But do kids need some pressure from their parents? In his parenting book, Positive Pushing, Jim Taylor, Ph.D., an expert in performance psychology, says that parents often struggle here, knowing that if they push kids too hard, they may rebel and achieve neither success nor happiness. If they don’t push hard enough, their kids may be unmotivated. “Popular sports-development culture tells us that if our kids aren’t specialising early, they will be left behind,” he says. “(But) if they are under 12, they are still figuring out whether they really like a sport and want to commit to it. They need to own the sport and find their own reasons to want to work hard,” he says.
While fun is the ultimate goal, it’s also okay to develop skills and aim to be the best you can be. It's all about balance – we don't want to push too far, and give kids a sense of failure or resentment. We also don’t want them to give up too easily, because there are benefits in doing something hard and coming through the other side.
Back to Tokyo; a thought-provoking question to ask our kids is “How do you think your sporting heroes got to where they are today?” Goal-setting, training, teamwork – these are all good things when balanced with a love of the game.

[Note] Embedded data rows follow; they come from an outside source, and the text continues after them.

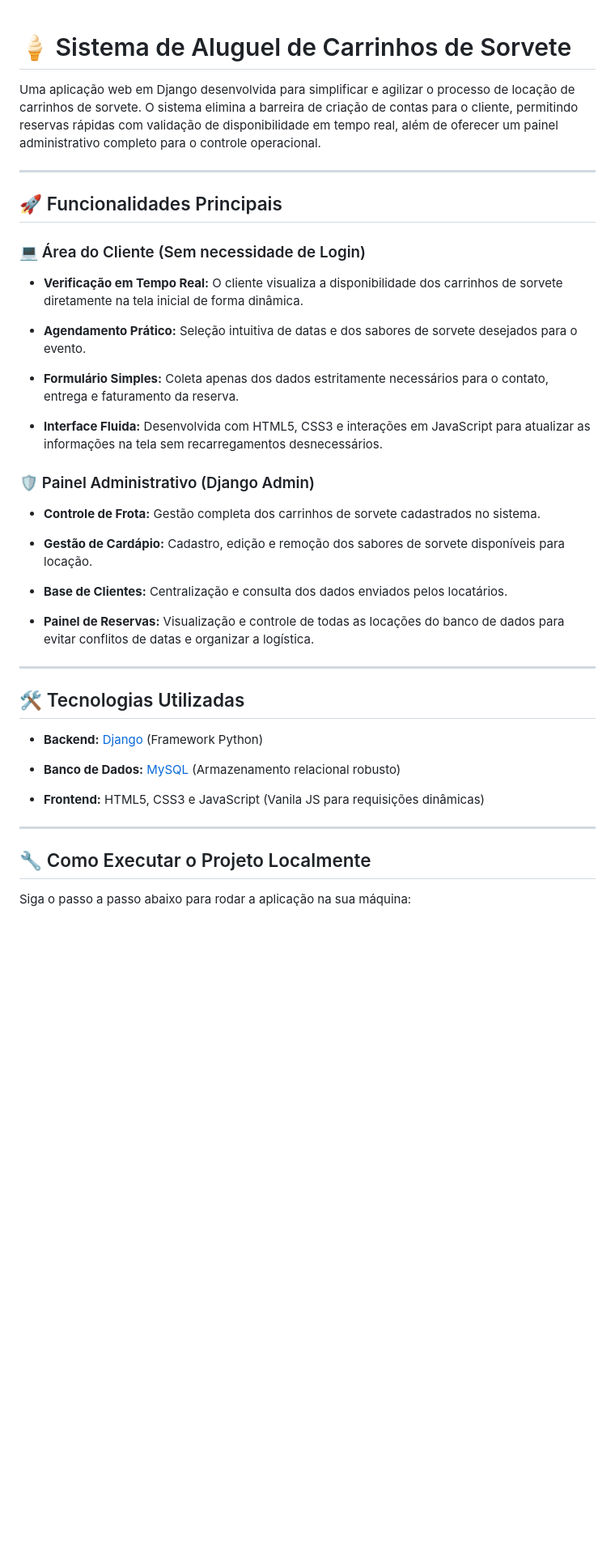
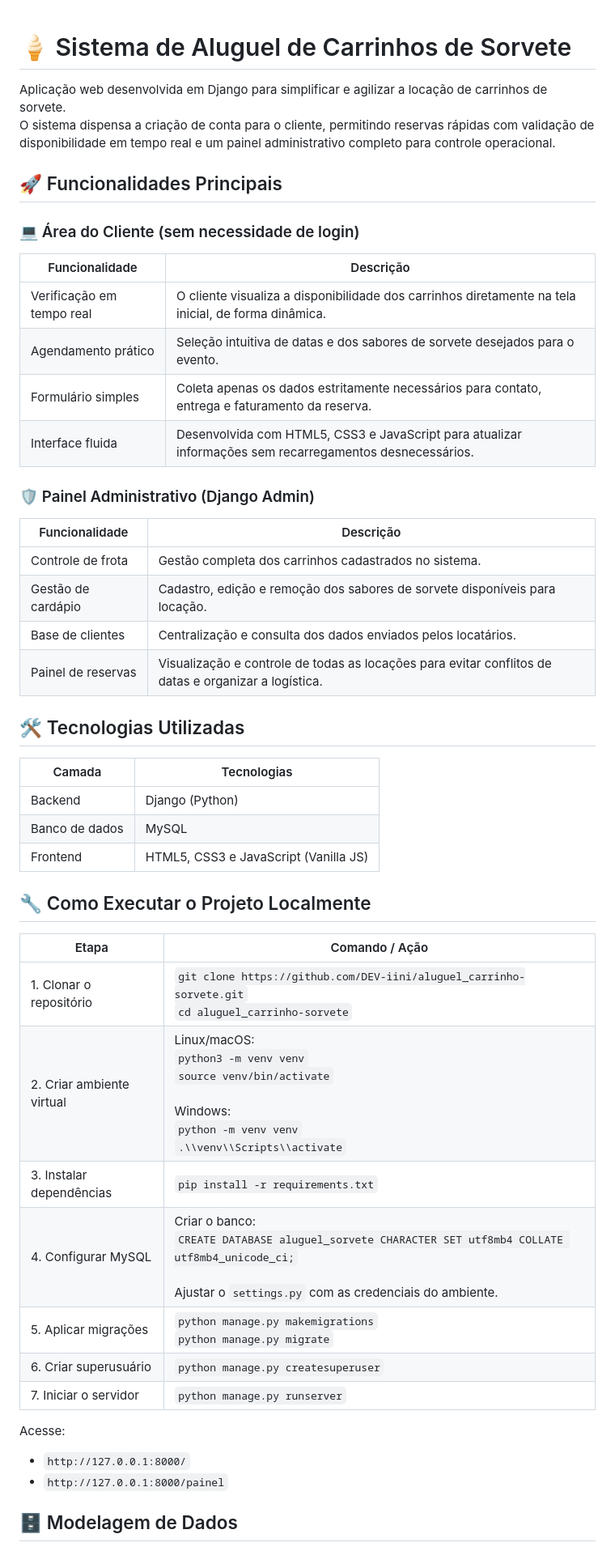
Before and after one commit to DEV-iini/aluguel_carrinho-sorvete, a Markdown page: README.md, the part around one of its changes. Shown at 81% size. Rendered like a GitHub page; blank space fills up the shorter version.

```diff
--- a/README.md
+++ b/README.md
@@ -1,67 +1,51 @@
-
 # 🍦 Sistema de Aluguel de Carrinhos de Sorvete
 
-
-
-Uma aplicação web em Django desenvolvida para simplificar e agilizar o processo de locação de carrinhos de sorvete. O sistema elimina a barreira de criação de contas para o cliente, permitindo reservas rápidas com validação de disponibilidade em tempo real, além de oferecer um painel administrativo completo para o controle operacional.
-
-
-
----
-
-
+Aplicação web desenvolvida em Django para simplificar e agilizar a locação de carrinhos de sorvete.
+O sistema dispensa a criação de conta para o cliente, permitindo reservas rápidas com validação de disponibilidade em tempo real e um painel administrativo completo para controle operacional.
 
 ## 🚀 Funcionalidades Principais
 
+### 💻 Área do Cliente (sem necessidade de login)
 
-
-### 💻 Área do Cliente (Sem necessidade de Login)
-
-*  **Verificação em Tempo Real:** O cliente visualiza a disponibilidade dos carrinhos de sorvete diretamente na tela inicial de forma dinâmica.
-
-*  **Agendamento Prático:** Seleção intuitiva de datas e dos sabores de sorvete desejados para o evento.
-
-*  **Formulário Simples:** Coleta apenas dos dados estritamente necessários para o contato, entrega e faturamento da reserva.
-
-*  **Interface Fluida:** Desenvolvida com HTML5, CSS3 e interações em JavaScript para atualizar as informações na tela sem recarregamentos desnecessários.
-
-
+| Funcionalidade | Descrição |
+|---|---|
+| Verificação em tempo real | O cliente visualiza a disponibilidade dos carrinhos diretamente na tela inicial, de forma dinâmica. |
+| Agendamento prático | Seleção intuitiva de datas e dos sabores de sorvete desejados para o evento. |
+| Formulário simples | Coleta apenas os dados estritamente necessários para contato, entrega e faturamento da reserva. |
+| Interface fluida | Desenvolvida com HTML5, CSS3 e JavaScript para atualizar informações sem recarregamentos desnecessários. |
 
 ### 🛡️ Painel Administrativo (Django Admin)
 
-*  **Controle de Frota:** Gestão completa dos carrinhos de sorvete cadastrados no sistema.
-
-*  **Gestão de Cardápio:** Cadastro, edição e remoção dos sabores de sorvete disponíveis para locação.
-
-*  **Base de Clientes:** Centralização e consulta dos dados enviados pelos locatários.
-
-*  **Painel de Reservas:** Visualização e controle de todas as locações do banco de dados para evitar conflitos de datas e organizar a logística.
-
-
-
----
-
-
+| Funcionalidade | Descrição |
+|---|---|
+| Controle de frota | Gestão completa dos carrinhos cadastrados no sistema. |
+| Gestão de cardápio | Cadastro, edição e remoção dos sabores de sorvete disponíveis para locação. |
+| Base de clientes | Centralização e consulta dos dados enviados pelos locatários. |
+| Painel de reservas | Visualização e controle de todas as locações para evitar conflitos de datas e organizar a logística. |
 
 ## 🛠️ Tecnologias Utilizadas
 
-
-
-*  **Backend:** [Django](https://www.djangoproject.com/) (Framework Python)
-
-*  **Banco de Dados:** [MySQL](https://www.mysql.com/) (Armazenamento relacional robusto)
-
-*  **Frontend:** HTML5, CSS3 e JavaScript (Vanila JS para requisições dinâmicas)
-
-
-
----
-
-
+| Camada | Tecnologias |
+|---|---|
+| Backend | Django (Python) |
+| Banco de dados | MySQL |
+| Frontend | HTML5, CSS3 e JavaScript (Vanilla JS) |
 
 ## 🔧 Como Executar o Projeto Localmente
 
+| Etapa | Comando / Ação |
+|---|---|
+| 1. Clonar o repositório | `git clone https://github.com/DEV-iini/aluguel_carrinho-sorvete.git`<br>`cd aluguel_carrinho-sorvete` |
+| 2. Criar ambiente virtual | Linux/macOS:<br>`python3 -m venv venv`<br>`source venv/bin/activate`<br><br>Windows:<br>`python -m venv venv`<br>`.\\venv\\Scripts\\activate` |
+| 3. Instalar dependências | `pip install -r requirements.txt` |
+| 4. Configurar MySQL | Criar o banco:<br>`CREATE DATABASE aluguel_sorvete CHARACTER SET utf8mb4 COLLATE utf8mb4_unicode_ci;`<br><br>Ajustar o `settings.py` com as credenciais do ambiente. |
+| 5. Aplicar migrações | `python manage.py makemigrations`<br>`python manage.py migrate` |
+| 6. Criar superusuário | `python manage.py createsuperuser` |
+| 7. Iniciar o servidor | `python manage.py runserver` |
 
+Acesse:
+- `http://127.0.0.1:8000/`
+- `http://127.0.0.1:8000/painel`
 
-Siga o passo a passo abaixo para rodar a aplicação na sua máquina:
+## 🗄️ Modelagem de Dados
 
```
Also changed, not shown: other parts of README.md (+8 -136 lines).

Likewise, it’s healthy to acknowledge the mental challenges of high-performance sport – especially for those kids who happen to have the natural talent and ability to compete at top levels. Sports psychologists tell us that the mental aspect (nerves, stress, negative self-talk, anxiety) is an integral part of any competition. It makes sense that we have some honest conversations with our kids about this and help them navigate their own emotional struggles around competition.